A man has been arrested after a video of him emerged on a train shouting homophobic slurs and threatening commuters for being gay.
The incident occurred after Brighton Pride as festival goers made their way home on a train bound for London.
Freelance journalist Benjamin Butterworth partially captured the incident on video and posted it on Twitter. He wrote:
On train back from @PrideBerighton, a man threatened to pull a knife on me and others and stab us for being gay. He called us peadophiles [sic] and dirty and shouted gay people need to all be killed. The video is a fraction of what he said, as was too scared & shaken to film.
Butterworth told indy100 that the unnamed man got on the train between Brighton and London, and he ‘started shouting homophobic abuse’.
I was basically asleep. This guy got on and started shouting ‘faggot’ and ‘puff’ and ‘pervert’.
It was all unprovoked, people weren’t awake.
The incident, Butterworth said, lasted approximately half an hour.
He said he had a knife and he was going to stab every gay person on the train. He said ‘gay people deserve to be rounded up and killed’ and told someone ‘if I stab you, it’s self-defence.’
Eventually, the emergency alarm was pulled, and two stations later he was removed from the train in handcuffs.
If that happened to vulnerable people it could do serious damage. [The incident] happened in two of the most liberal and diverse places in the country and still this man felt confident.
This can happen anywhere in the country.
British Transport Police released a statement regarding the incident:
We are aware of a video on social media which appears to show a man making homophobic comments towards passengers on a train.

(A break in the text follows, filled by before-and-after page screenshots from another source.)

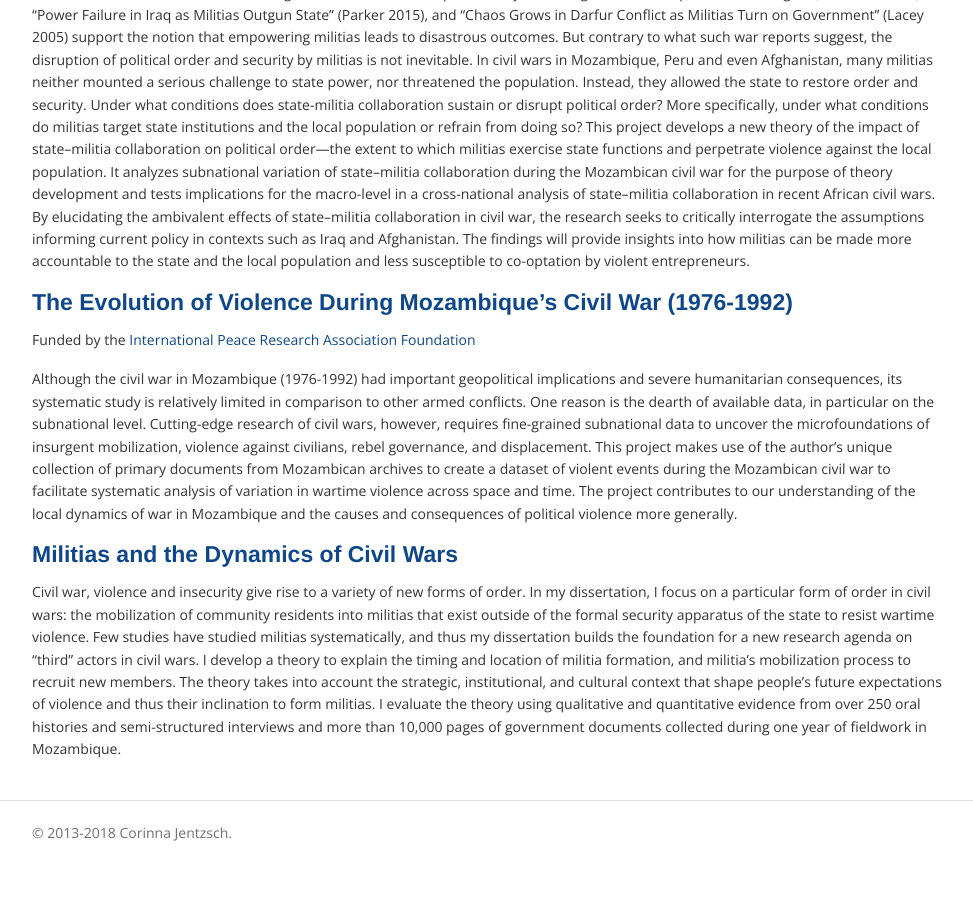
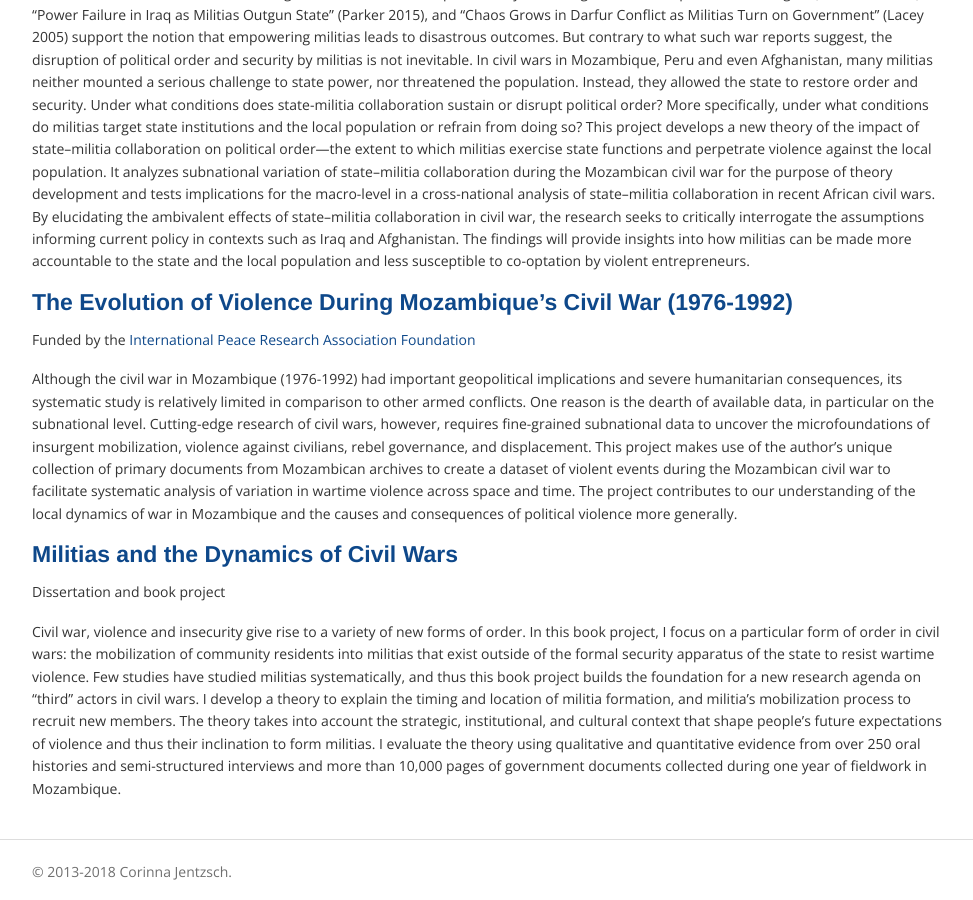
Before and after one commit to corinnajentzsch/corinnajentzsch.github.io, a Jekyll site: the page built from research.md, in a window 1280 px wide and 900 px high, scrolled down 786 px. Shown: the whole window, without its empty margins (153-1126 px from the left). Built offline with Jekyll 4.4.1, drawn with Linux system fonts in a browser that asks for light colours; before the commit the page ends 1647 px from its top, so only the background shows below that.

Commit message:
updated research (dissertation/book project)

```diff
--- a/research.md
+++ b/research.md
@@ -26,4 +26,6 @@ Although the civil war in Mozambique (1976-1992) had important geopolitical impl
 
 #### [Militias and the Dynamics of Civil Wars](http://gateway.proquest.com/openurl?url_ver=Z39.88-2004&res_dat=xri:pqdiss&rft_val_fmt=info:ofi/fmt:kev:mtx:dissertation&rft_dat=xri:pqdiss:3582228 "Militias and the Dynamics of Civil Wars")
 
-Civil war, violence and insecurity give rise to a variety of new forms of order. In my dissertation, I focus on a particular form of order in civil wars: the mobilization of community residents into militias that exist outside of the formal security apparatus of the state to resist wartime violence. Few studies have studied militias systematically, and thus my dissertation builds the foundation for a new research agenda on “third” actors in civil wars. I develop a theory to explain the timing and location of militia formation, and militia’s mobilization process to recruit new members. The theory takes into account the strategic, institutional, and cultural context that shape people’s future expectations of violence and thus their inclination to form militias. I evaluate the theory using qualitative and quantitative evidence from over 250 oral histories and semi-structured interviews and more than 10,000 pages of government documents collected during one year of fieldwork in Mozambique.
+Dissertation and book project
+
+Civil war, violence and insecurity give rise to a variety of new forms of order. In this book project, I focus on a particular form of order in civil wars: the mobilization of community residents into militias that exist outside of the formal security apparatus of the state to resist wartime violence. Few studies have studied militias systematically, and thus this book project builds the foundation for a new research agenda on “third” actors in civil wars. I develop a theory to explain the timing and location of militia formation, and militia’s mobilization process to recruit new members. The theory takes into account the strategic, institutional, and cultural context that shape people’s future expectations of violence and thus their inclination to form militias. I evaluate the theory using qualitative and quantitative evidence from over 250 oral histories and semi-structured interviews and more than 10,000 pages of government documents collected during one year of fieldwork in Mozambique.
```
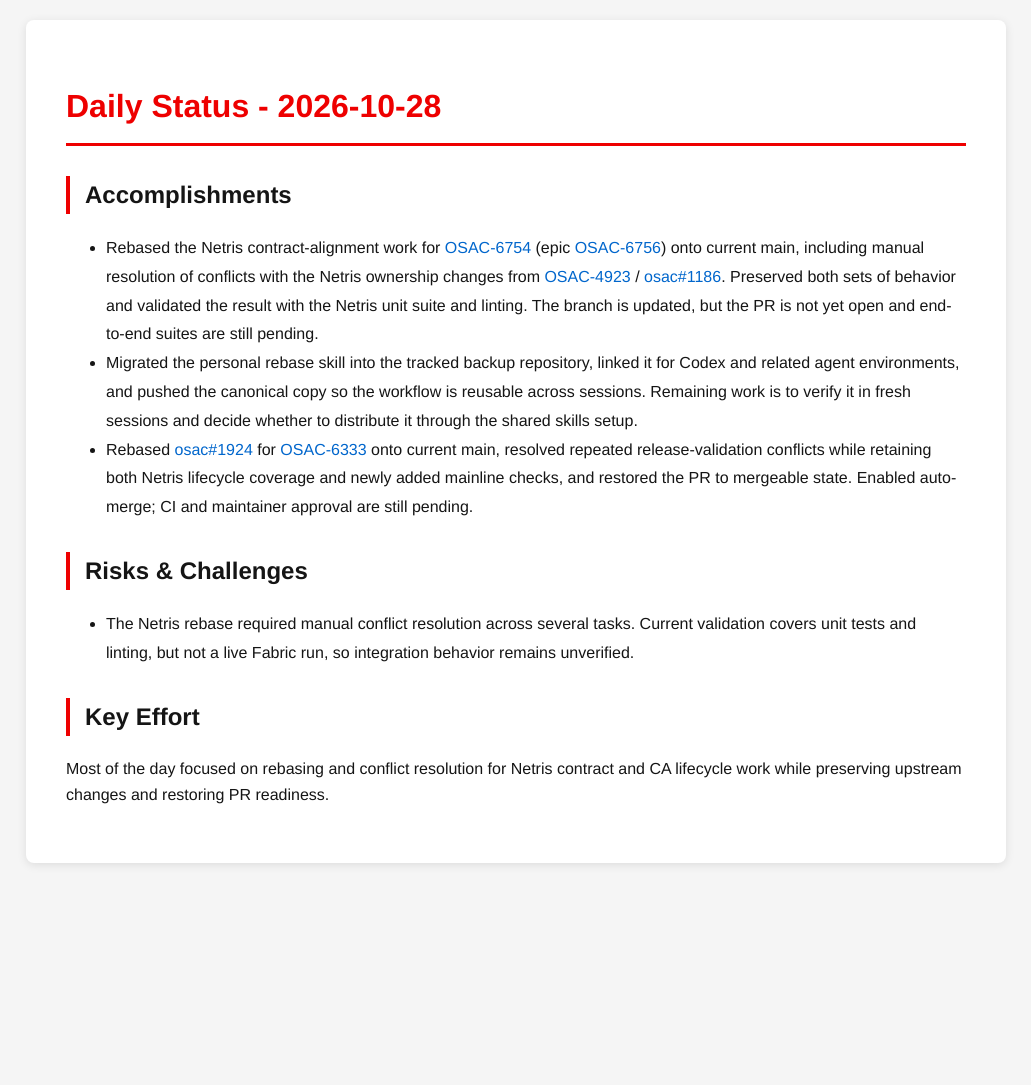
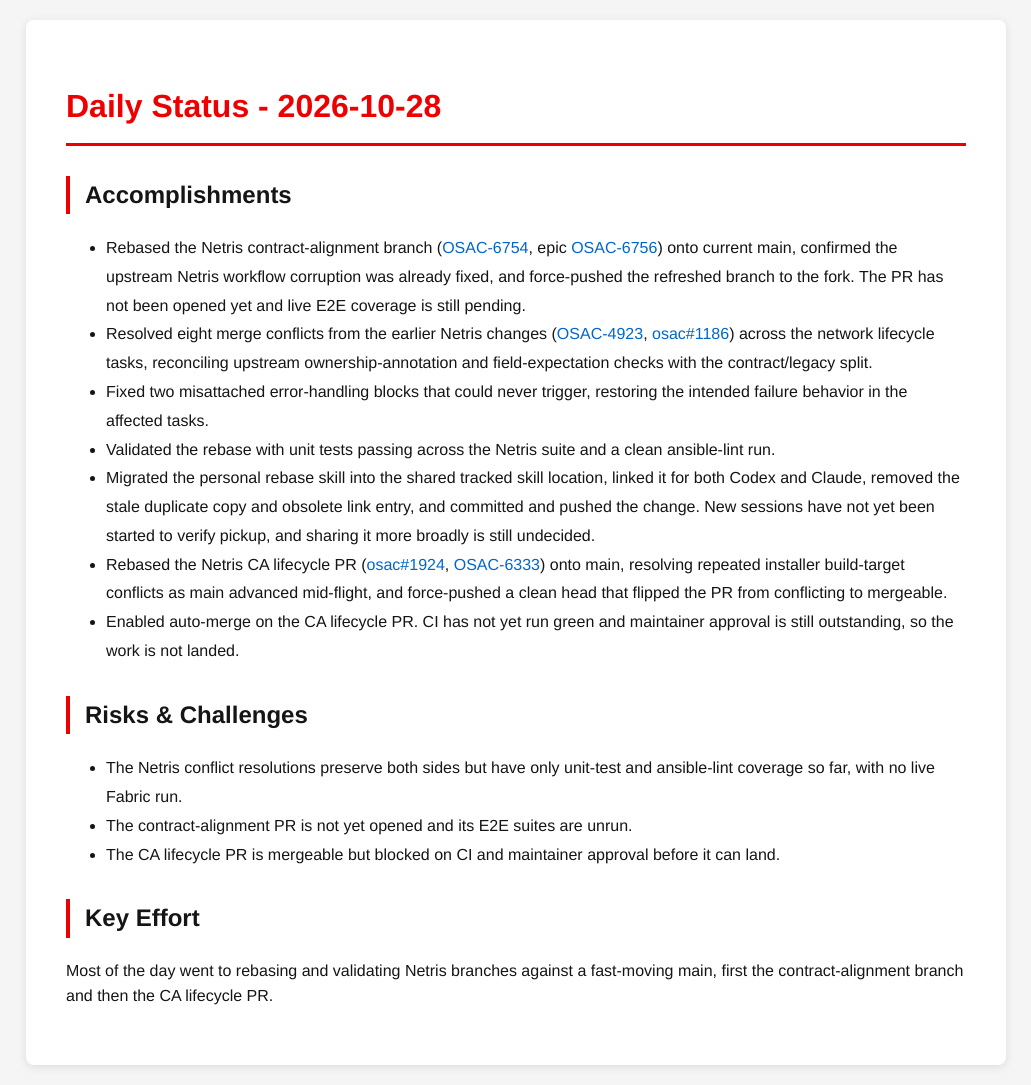
Before and after one commit to tzvatot/daily-status, a Jekyll site: the page built from 2026-10-28.md, in a window 1280 px wide. Shown: the whole page, without its empty margins (124-1155 px from the left). Built offline with Jekyll 4.4.1, drawn with Linux system fonts in a browser that asks for light colours; before the commit the page ends 900 px from its top, so only the background shows below that.

Commit message:
Daily status update - 2026-10-28

```diff
--- a/2026-10-28.md
+++ b/2026-10-28.md
@@ -7,12 +7,18 @@
 # Daily Status - 2026-10-28
 
 ## Accomplishments
-- Rebased the Netris contract-alignment work for [OSAC-6754](https://redhat.atlassian.net/browse/OSAC-6754) (epic [OSAC-6756](https://redhat.atlassian.net/browse/OSAC-6756)) onto current main, including manual resolution of conflicts with the Netris ownership changes from [OSAC-4923](https://redhat.atlassian.net/browse/OSAC-4923) / [osac#1186](https://github.com/osac-project/osac/pull/1186). Preserved both sets of behavior and validated the result with the Netris unit suite and linting. The branch is updated, but the PR is not yet open and end-to-end suites are still pending.
-- Migrated the personal rebase skill into the tracked backup repository, linked it for Codex and related agent environments, and pushed the canonical copy so the workflow is reusable across sessions. Remaining work is to verify it in fresh sessions and decide whether to distribute it through the shared skills setup.
-- Rebased [osac#1924](https://github.com/osac-project/osac/pull/1924) for [OSAC-6333](https://redhat.atlassian.net/browse/OSAC-6333) onto current main, resolved repeated release-validation conflicts while retaining both Netris lifecycle coverage and newly added mainline checks, and restored the PR to mergeable state. Enabled auto-merge; CI and maintainer approval are still pending.
+- Rebased the Netris contract-alignment branch ([OSAC-6754](https://redhat.atlassian.net/browse/OSAC-6754), epic [OSAC-6756](https://redhat.atlassian.net/browse/OSAC-6756)) onto current main, confirmed the upstream Netris workflow corruption was already fixed, and force-pushed the refreshed branch to the fork. The PR has not been opened yet and live E2E coverage is still pending.
+- Resolved eight merge conflicts from the earlier Netris changes ([OSAC-4923](https://redhat.atlassian.net/browse/OSAC-4923), [osac#1186](https://github.com/osac-project/osac/pull/1186)) across the network lifecycle tasks, reconciling upstream ownership-annotation and field-expectation checks with the contract/legacy split.
+- Fixed two misattached error-handling blocks that could never trigger, restoring the intended failure behavior in the affected tasks.
+- Validated the rebase with unit tests passing across the Netris suite and a clean ansible-lint run.
+- Migrated the personal rebase skill into the shared tracked skill location, linked it for both Codex and Claude, removed the stale duplicate copy and obsolete link entry, and committed and pushed the change. New sessions have not yet been started to verify pickup, and sharing it more broadly is still undecided.
+- Rebased the Netris CA lifecycle PR ([osac#1924](https://github.com/osac-project/osac/pull/1924), [OSAC-6333](https://redhat.atlassian.net/browse/OSAC-6333)) onto main, resolving repeated installer build-target conflicts as main advanced mid-flight, and force-pushed a clean head that flipped the PR from conflicting to mergeable.
+- Enabled auto-merge on the CA lifecycle PR. CI has not yet run green and maintainer approval is still outstanding, so the work is not landed.
 
 ## Risks & Challenges
-- The Netris rebase required manual conflict resolution across several tasks. Current validation covers unit tests and linting, but not a live Fabric run, so integration behavior remains unverified.
+- The Netris conflict resolutions preserve both sides but have only unit-test and ansible-lint coverage so far, with no live Fabric run.
+- The contract-alignment PR is not yet opened and its E2E suites are unrun.
+- The CA lifecycle PR is mergeable but blocked on CI and maintainer approval before it can land.
 
 ## Key Effort
-Most of the day focused on rebasing and conflict resolution for Netris contract and CA lifecycle work while preserving upstream changes and restoring PR readiness.
+Most of the day went to rebasing and validating Netris branches against a fast-moving main, first the contract-alignment branch and then the CA lifecycle PR.
```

We were called at 5:53 on Sunday following reports of homophobic abuse towards passengers. Officers met the train and a 28-year-old man was arrested for a public order offence.
The man in question has been released under investigation as officers review the footage to establish the ‘full circumstances’ of the incident.
Despite the frightening experience, Butterworth thought the reactions to his post were ‘comforting’.
Homophobia can affect straight people too. He just made an assumption based on how people looked.
‘There was a great sense of solidarity [on the train],’ he added.